+++ Provided entries

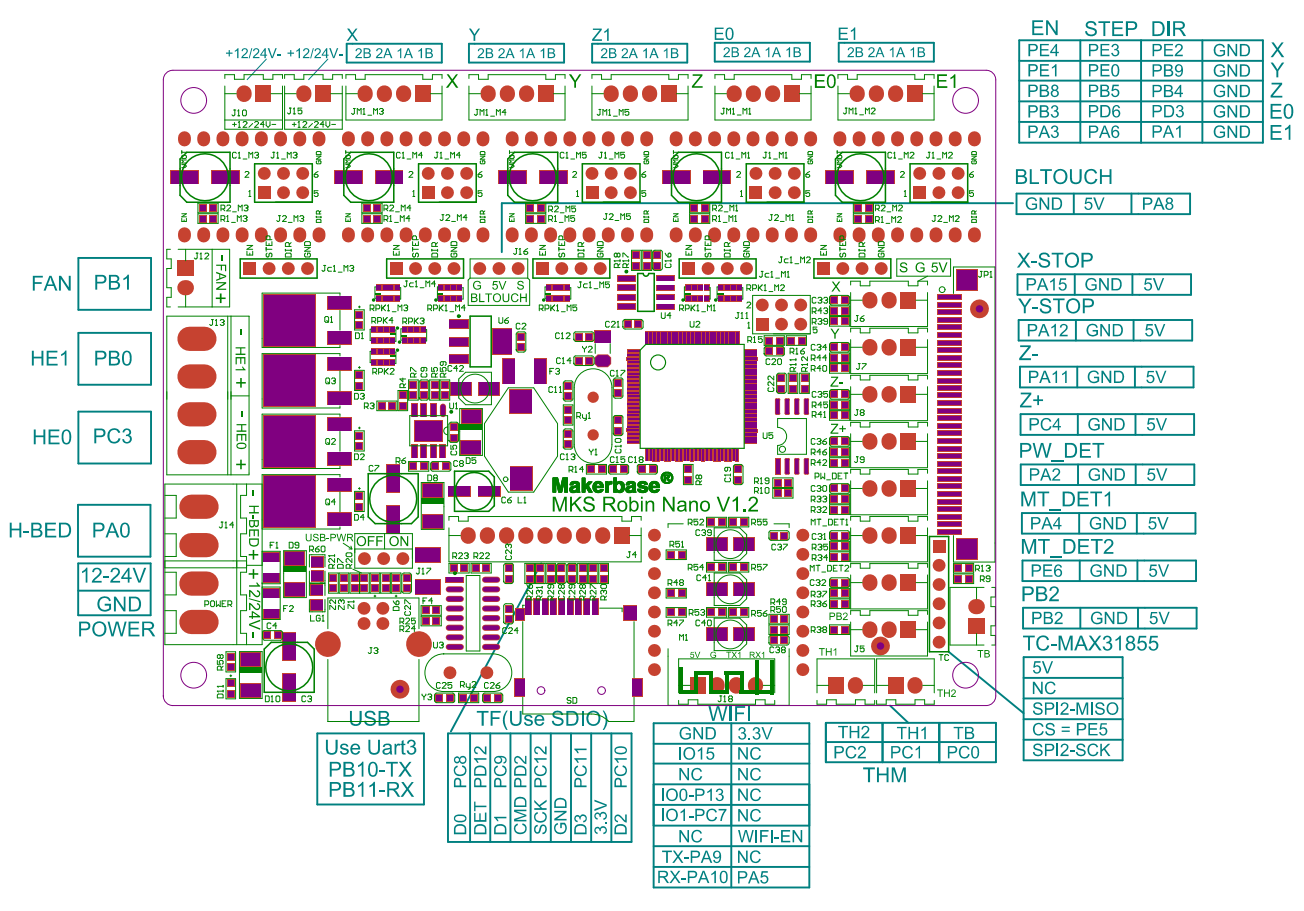
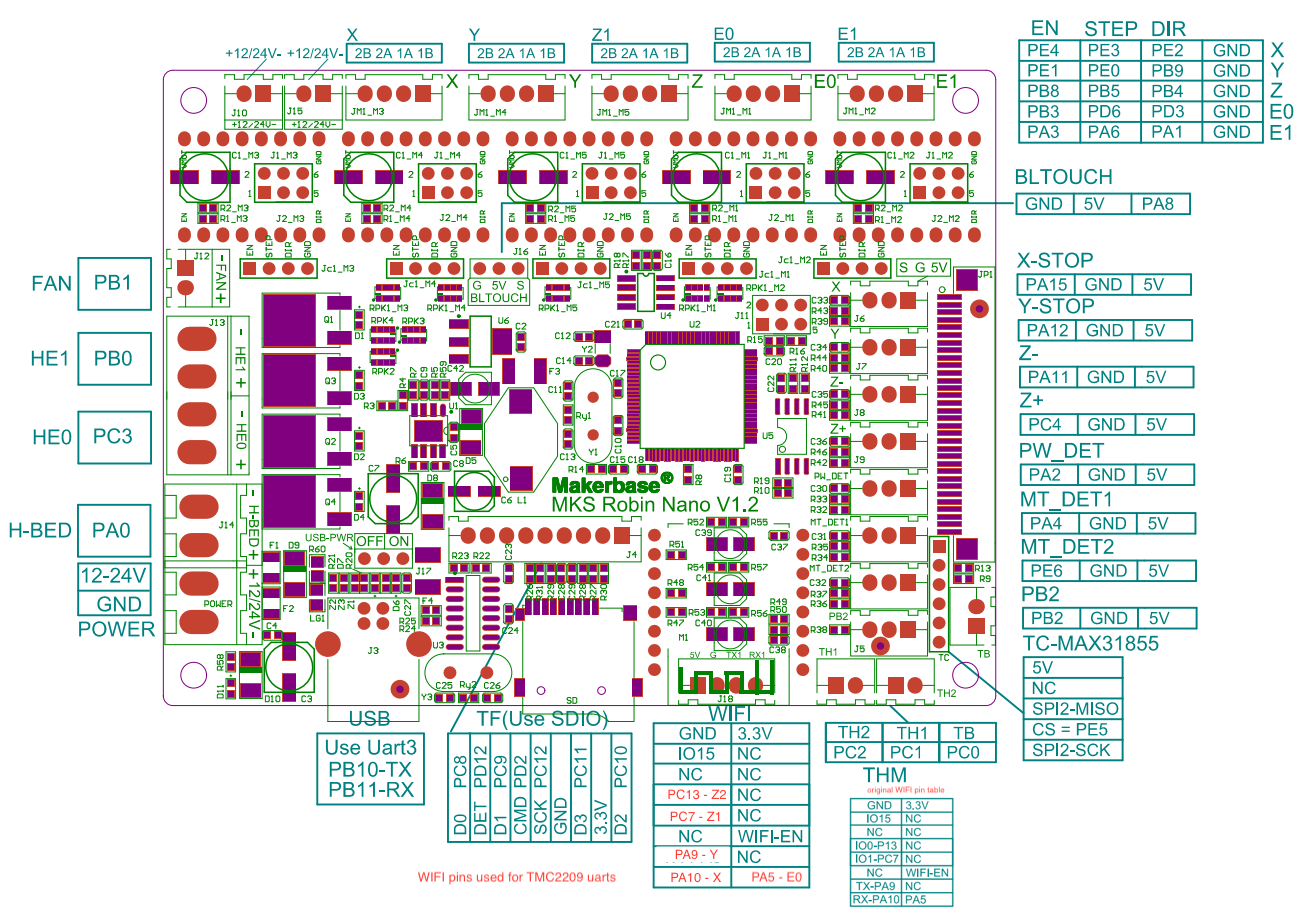
TMC2209 connections split; one io pin per uart. The MKS Robin Nano pin diagram has a tiny error on wifi pins; an edited version is captured

Changed region(s): [[0.6442, 0.8606, 0.7362, 1.0], [0.4908, 0.8606, 0.6135, 0.9835], [0.3067, 0.9528, 0.4601, 0.9835]]

diff --git a/Marlin/src/pins/stm32f1/pins_MKS_ROBIN_NANO.h b/Marlin/src/pins/stm32f1/pins_MKS_ROBIN_NANO.h
@@ -166,23 +166,23 @@
 // UART
 #if HAS_TMC_UART
 
-    #define X_SERIAL_TX_PIN                   PA9 // TC-MAX31855  CS pin 
+    #define X_SERIAL_TX_PIN                   PA10 // TC-MAX31855  CS pin 
     #define X_SERIAL_RX_PIN                   X_SERIAL_TX_PIN
 
-    #define Y_SERIAL_TX_PIN                   X_SERIAL_TX_PIN
-    #define Y_SERIAL_RX_PIN                   X_SERIAL_TX_PIN
+    #define Y_SERIAL_TX_PIN                   PA9
+    #define Y_SERIAL_RX_PIN                   Y_SERIAL_TX_PIN
 
-    #define Z_SERIAL_TX_PIN                   X_SERIAL_TX_PIN
-    #define Z_SERIAL_RX_PIN                   X_SERIAL_TX_PIN
+    #define Z_SERIAL_TX_PIN                   PC7
+    #define Z_SERIAL_RX_PIN                   Z_SERIAL_TX_PIN
 
 //    #define E0_SERIAL_TX_PIN                  X_SERIAL_TX_PIN
     #define E0_SERIAL_TX_PIN                  PA5 // wifi PA5 pin
     #define E0_SERIAL_RX_PIN                  E0_SERIAL_TX_PIN
 
-    #define E1_SERIAL_TX_PIN                  X_SERIAL_TX_PIN
+    #define E1_SERIAL_TX_PIN                  PC13
     #define E1_SERIAL_RX_PIN                  E1_SERIAL_TX_PIN
-    #define Z2_SERIAL_TX_PIN                  E1_SERIAL_TX_PIN
-    #define Z2_SERIAL_RX_PIN                  E1_SERIAL_TX_PIN
+    #define Z2_SERIAL_TX_PIN                  PC13
+    #define Z2_SERIAL_RX_PIN                  Z2_SERIAL_TX_PIN
 
 //    #define E1_SERIAL_TX_PIN                  PA10
 //    #define E1_SERIAL_RX_PIN                  E1_SERIAL_TX_PIN

diff --git a/Marlin/Configuration_adv.h b/Marlin/Configuration_adv.h
@@ -2470,11 +2470,11 @@
   //              <- board power M1 M2 M3 -> endstops
 
   #define  X_SLAVE_ADDRESS 0 // :  :  :
-  #define  Y_SLAVE_ADDRESS 1 // |  :  :
-  #define  Z_SLAVE_ADDRESS 2 // :  |  :
+  #define  Y_SLAVE_ADDRESS 0 // |  :  :
+  #define  Z_SLAVE_ADDRESS 0 // :  |  :
   #define X2_SLAVE_ADDRESS 0
   #define Y2_SLAVE_ADDRESS 0
-  #define Z2_SLAVE_ADDRESS 3 // |  |  :
+  #define Z2_SLAVE_ADDRESS 0 // |  |  :
   #define Z3_SLAVE_ADDRESS 0
   #define Z4_SLAVE_ADDRESS 0
   #define E0_SLAVE_ADDRESS 0 // :  :  :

++++++

**About this exercise**
Pictures should be left out when the records above are restated exactly.

**Written answer**
TMC2209 connections split; one io pin per uart. The MKS Robin Nano pin diagram has a tiny error on wifi pins; an edited version is captured

Changed region(s): [[0.6442, 0.8606, 0.7362, 1.0], [0.4908, 0.8606, 0.6135, 0.9835], [0.3067, 0.9528, 0.4601, 0.9835]]

diff --git a/Marlin/src/pins/stm32f1/pins_MKS_ROBIN_NANO.h b/Marlin/src/pins/stm32f1/pins_MKS_ROBIN_NANO.h
@@ -166,23 +166,23 @@
 // UART
 #if HAS_TMC_UART
 
-    #define X_SERIAL_TX_PIN                   PA9 // TC-MAX31855  CS pin 
+    #define X_SERIAL_TX_PIN                   PA10 // TC-MAX31855  CS pin 
     #define X_SERIAL_RX_PIN                   X_SERIAL_TX_PIN
 
-    #define Y_SERIAL_TX_PIN                   X_SERIAL_TX_PIN
-    #define Y_SERIAL_RX_PIN                   X_SERIAL_TX_PIN
+    #define Y_SERIAL_TX_PIN                   PA9
+    #define Y_SERIAL_RX_PIN                   Y_SERIAL_TX_PIN
 
-    #define Z_SERIAL_TX_PIN                   X_SERIAL_TX_PIN
-    #define Z_SERIAL_RX_PIN                   X_SERIAL_TX_PIN
+    #define Z_SERIAL_TX_PIN                   PC7
+    #define Z_SERIAL_RX_PIN                   Z_SERIAL_TX_PIN
 
 //    #define E0_SERIAL_TX_PIN                  X_SERIAL_TX_PIN
     #define E0_SERIAL_TX_PIN                  PA5 // wifi PA5 pin
     #define E0_SERIAL_RX_PIN                  E0_SERIAL_TX_PIN
 
-    #define E1_SERIAL_TX_PIN                  X_SERIAL_TX_PIN
+    #define E1_SERIAL_TX_PIN                  PC13
     #define E1_SERIAL_RX_PIN                  E1_SERIAL_TX_PIN
-    #define Z2_SERIAL_TX_PIN                  E1_SERIAL_TX_PIN
-    #define Z2_SERIAL_RX_PIN                  E1_SERIAL_TX_PIN
+    #define Z2_SERIAL_TX_PIN                  PC13
+    #define Z2_SERIAL_RX_PIN                  Z2_SERIAL_TX_PIN
 
 //    #define E1_SERIAL_TX_PIN                  PA10
 //    #define E1_SERIAL_RX_PIN                  E1_SERIAL_TX_PIN

diff --git a/Marlin/Configuration_adv.h b/Marlin/Configuration_adv.h
@@ -2470,11 +2470,11 @@
   //              <- board power M1 M2 M3 -> endstops
 
   #define  X_SLAVE_ADDRESS 0 // :  :  :
-  #define  Y_SLAVE_ADDRESS 1 // |  :  :
-  #define  Z_SLAVE_ADDRESS 2 // :  |  :
+  #define  Y_SLAVE_ADDRESS 0 // |  :  :
+  #define  Z_SLAVE_ADDRESS 0 // :  |  :
   #define X2_SLAVE_ADDRESS 0
   #define Y2_SLAVE_ADDRESS 0
-  #define Z2_SLAVE_ADDRESS 3 // |  |  :
+  #define Z2_SLAVE_ADDRESS 0 // |  |  :
   #define Z3_SLAVE_ADDRESS 0
   #define Z4_SLAVE_ADDRESS 0
   #define E0_SLAVE_ADDRESS 0 // :  :  :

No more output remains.